Could you reproduce all the entries under this sentence exactly, leaving the images aside?
Top of RECORDS SHOWN
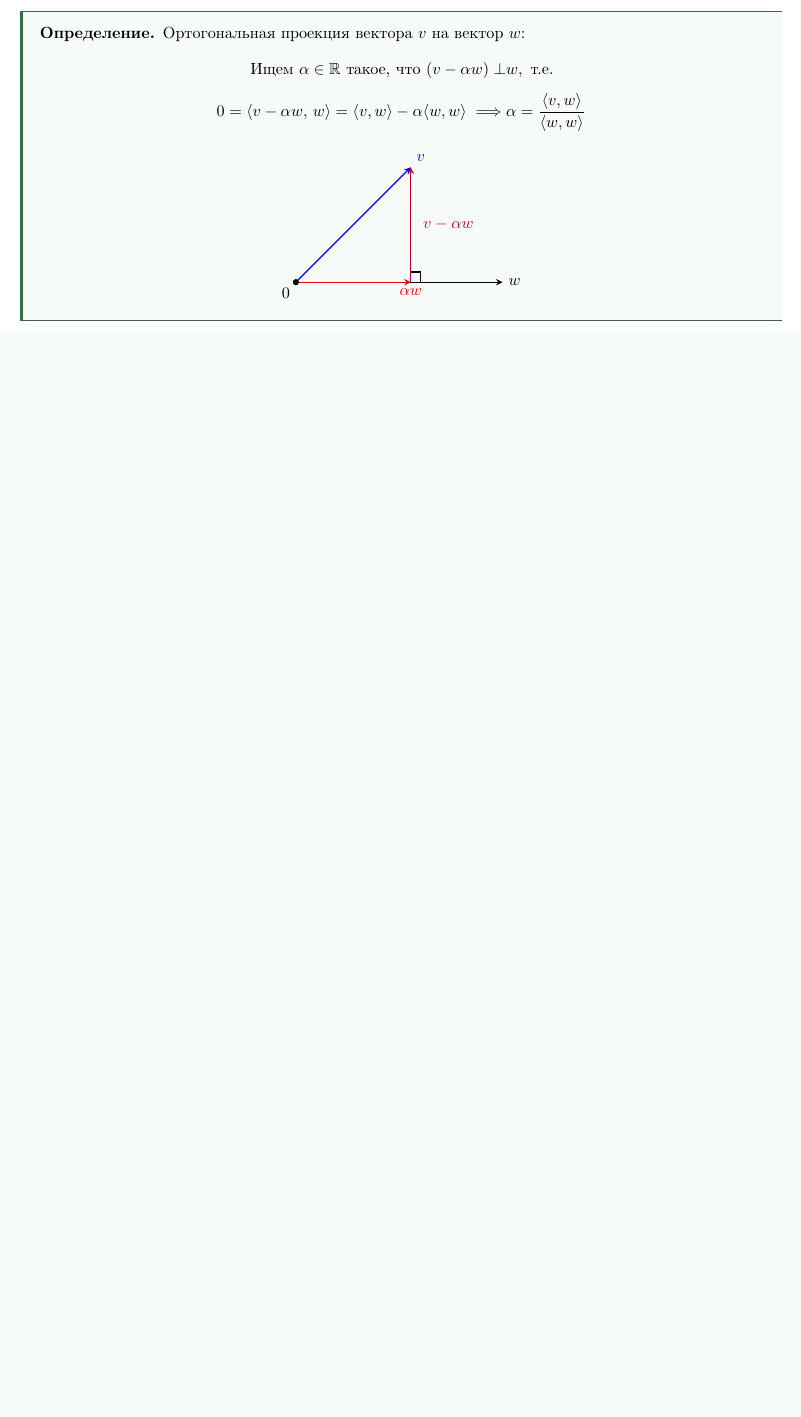
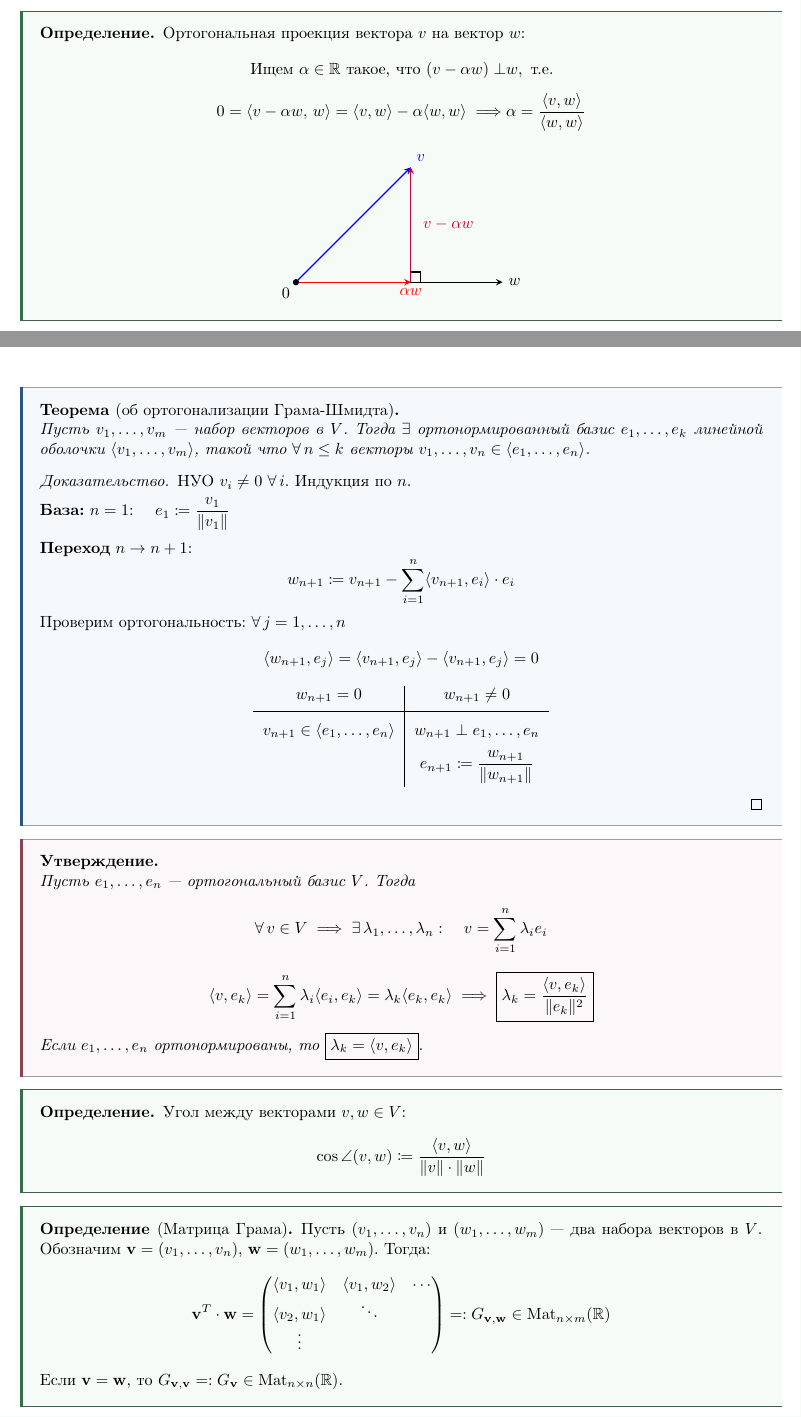
Before and after one commit to ivanshemidko/algebra-notes, a LaTeX document (s2/main.tex, which reads s2/themes/theme1.tex): part of page 3 of 3 before the commit and two parts of pages 3 and 4 of 5 after it, the two joined at a grey line, cut so that both start at the same text, the shorter picture padded with empty space. Compiled offline with pdfLaTeX.

Commit message:
Add some lecture1 sections

```diff
--- a/s2/themes/theme1.tex
+++ b/s2/themes/theme1.tex
@@ -155,3 +155,71 @@ $\int_0^\pi \cos x \sin x \, dx = \frac{1}{2} \int_0^\pi d\sin^2 x =
         \end{tikzpicture}
     \end{center}
 \end{definition}
+
+
+\newpage
+
+\begin{theorem}[об ортогонализации Грама-Шмидта]
+    Пусть $v_1, \dots, v_m$ --- набор векторов в $V$. Тогда $\exists$ ортонормированный базис $e_1, \dots, e_k$
+    линейной оболочки $\langle v_1,\dots, v_m\rangle$, такой что $\forall\, n \le k$ векторы $v_1, \dots, v_n \in \langle e_1, \dots, e_n\rangle$.
+    \begin{proof}
+        НУО $v_i \neq 0\ \forall\, i$. Индукция по $n$.\\[4pt]
+        \textbf{База:} $n = 1$: $\quad e_1 \coloneqq \dfrac{v_1}{\|v_1\|}$\\[6pt]
+        \textbf{Переход} $n \to n+1$:
+        \[
+            w_{n+1} \coloneqq v_{n+1} - \sum_{i=1}^{n} \langle v_{n+1}, e_i \rangle \cdot e_i
+        \]
+        Проверим ортогональность: $\forall\, j = 1,\dots,n$
+        \[
+            \langle w_{n+1}, e_j \rangle = \langle v_{n+1}, e_j \rangle - \langle v_{n+1}, e_j \rangle = 0
+        \]
+        \begin{center}
+        \begin{tabular}{c|c}
+            $w_{n+1} = 0$ & $w_{n+1} \neq 0$ \\[4pt]
+            \hline\\[-6pt]
+            $v_{n+1} \in \langle e_1, \dots, e_n \rangle$ & $w_{n+1} \perp e_1, \dots, e_n$ \\[6pt]
+            & $e_{n+1} \coloneqq \dfrac{w_{n+1}}{\|w_{n+1}\|}$ \\[8pt]
+        \end{tabular}
+        \end{center}
+    \end{proof}
+\end{theorem}
+
+
+\begin{stmt}
+    Пусть $e_1, \dots, e_n$ --- ортогональный базис $V$. Тогда
+    \[
+        \forall\, v \in V \implies \exists\, \mathbf{\lambda}_1, \dots, \mathbf{\lambda}_n : \quad v = \sum_{i=1}^{n} \mathbf{\lambda}_i e_i
+    \]
+    \[
+        \langle v, e_k \rangle = \sum_{i=1}^{n} \mathbf{\lambda}_i \langle e_i, e_k \rangle = \mathbf{\lambda}_k \langle e_k, e_k \rangle
+        \implies
+        \boxed{\mathbf{\lambda}_k = \frac{\langle v, e_k \rangle}{\|e_k\|^2}}
+    \]
+    Если $e_1, \dots, e_n$ ортонормированы, то $\boxed{\mathbf{\lambda}_k = \langle v, e_k \rangle}$.
+\end{stmt}
+
+
+\begin{definition}
+    Угол между векторами $v, w \in V$:
+    \[
+        \cos \angle(v, w) \coloneqq \frac{\langle v, w \rangle}{\|v\| \cdot \|w\|}
+    \]
+\end{definition}
+
+
+\begin{definition}[Матрица Грама]
+    Пусть $(v_1, \dots, v_n)$ и $(w_1, \dots, w_m)$ --- два набора векторов в $V$.
+    Обозначим $\mathbf{v} = (v_1, \dots, v_n)$, $\mathbf{w} = (w_1, \dots, w_m)$. Тогда:
+    \[
+        \mathbf{v}^T \cdot \mathbf{w} =
+        \begin{pmatrix}
+            \langle v_1, w_1 \rangle & \langle v_1, w_2 \rangle & \cdots \\
+            \langle v_2, w_1 \rangle & \ddots & \\
+            \vdots & &
+        \end{pmatrix}
+        =: G_{\mathbf{v}, \mathbf{w}} \in \mathrm{Mat}_{n \times m}(\mathbb{R})
+    \]
+    Если $\mathbf{v} = \mathbf{w}$, то $G_{\mathbf{v}, \mathbf{v}} =: G_{\mathbf{v}} \in \mathrm{Mat}_{n \times n}(\mathbb{R})$.
+\end{definition}
+
+\newpage
```
Also changed, not shown: s2/themes/theme1.tex (56 more changed lines).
Bottom of RECORDS SHOWN
_TASK SOLUTION_.
Before and after one commit to ivanshemidko/algebra-notes, a LaTeX document (s2/main.tex, which reads s2/themes/theme1.tex): part of page 3 of 3 before the commit and two parts of pages 3 and 4 of 5 after it, the two joined at a grey line, cut so that both start at the same text, the shorter picture padded with empty space. Compiled offline with pdfLaTeX.

Commit message:
Add some lecture1 sections

```diff
--- a/s2/themes/theme1.tex
+++ b/s2/themes/theme1.tex
@@ -155,3 +155,71 @@ $\int_0^\pi \cos x \sin x \, dx = \frac{1}{2} \int_0^\pi d\sin^2 x =
         \end{tikzpicture}
     \end{center}
 \end{definition}
+
+
+\newpage
+
+\begin{theorem}[об ортогонализации Грама-Шмидта]
+    Пусть $v_1, \dots, v_m$ --- набор векторов в $V$. Тогда $\exists$ ортонормированный базис $e_1, \dots, e_k$
+    линейной оболочки $\langle v_1,\dots, v_m\rangle$, такой что $\forall\, n \le k$ векторы $v_1, \dots, v_n \in \langle e_1, \dots, e_n\rangle$.
+    \begin{proof}
+        НУО $v_i \neq 0\ \forall\, i$. Индукция по $n$.\\[4pt]
+        \textbf{База:} $n = 1$: $\quad e_1 \coloneqq \dfrac{v_1}{\|v_1\|}$\\[6pt]
+        \textbf{Переход} $n \to n+1$:
+        \[
+            w_{n+1} \coloneqq v_{n+1} - \sum_{i=1}^{n} \langle v_{n+1}, e_i \rangle \cdot e_i
+        \]
+        Проверим ортогональность: $\forall\, j = 1,\dots,n$
+        \[
+            \langle w_{n+1}, e_j \rangle = \langle v_{n+1}, e_j \rangle - \langle v_{n+1}, e_j \rangle = 0
+        \]
+        \begin{center}
+        \begin{tabular}{c|c}
+            $w_{n+1} = 0$ & $w_{n+1} \neq 0$ \\[4pt]
+            \hline\\[-6pt]
+            $v_{n+1} \in \langle e_1, \dots, e_n \rangle$ & $w_{n+1} \perp e_1, \dots, e_n$ \\[6pt]
+            & $e_{n+1} \coloneqq \dfrac{w_{n+1}}{\|w_{n+1}\|}$ \\[8pt]
+        \end{tabular}
+        \end{center}
+    \end{proof}
+\end{theorem}
+
+
+\begin{stmt}
+    Пусть $e_1, \dots, e_n$ --- ортогональный базис $V$. Тогда
+    \[
+        \forall\, v \in V \implies \exists\, \mathbf{\lambda}_1, \dots, \mathbf{\lambda}_n : \quad v = \sum_{i=1}^{n} \mathbf{\lambda}_i e_i
+    \]
+    \[
+        \langle v, e_k \rangle = \sum_{i=1}^{n} \mathbf{\lambda}_i \langle e_i, e_k \rangle = \mathbf{\lambda}_k \langle e_k, e_k \rangle
+        \implies
+        \boxed{\mathbf{\lambda}_k = \frac{\langle v, e_k \rangle}{\|e_k\|^2}}
+    \]
+    Если $e_1, \dots, e_n$ ортонормированы, то $\boxed{\mathbf{\lambda}_k = \langle v, e_k \rangle}$.
+\end{stmt}
+
+
+\begin{definition}
+    Угол между векторами $v, w \in V$:
+    \[
+        \cos \angle(v, w) \coloneqq \frac{\langle v, w \rangle}{\|v\| \cdot \|w\|}
+    \]
+\end{definition}
+
+
+\begin{definition}[Матрица Грама]
+    Пусть $(v_1, \dots, v_n)$ и $(w_1, \dots, w_m)$ --- два набора векторов в $V$.
+    Обозначим $\mathbf{v} = (v_1, \dots, v_n)$, $\mathbf{w} = (w_1, \dots, w_m)$. Тогда:
+    \[
+        \mathbf{v}^T \cdot \mathbf{w} =
+        \begin{pmatrix}
+            \langle v_1, w_1 \rangle & \langle v_1, w_2 \rangle & \cdots \\
+            \langle v_2, w_1 \rangle & \ddots & \\
+            \vdots & &
+        \end{pmatrix}
+        =: G_{\mathbf{v}, \mathbf{w}} \in \mathrm{Mat}_{n \times m}(\mathbb{R})
+    \]
+    Если $\mathbf{v} = \mathbf{w}$, то $G_{\mathbf{v}, \mathbf{v}} =: G_{\mathbf{v}} \in \mathrm{Mat}_{n \times n}(\mathbb{R})$.
+\end{definition}
+
+\newpage
```
Also changed, not shown: s2/themes/theme1.tex (56 more changed lines).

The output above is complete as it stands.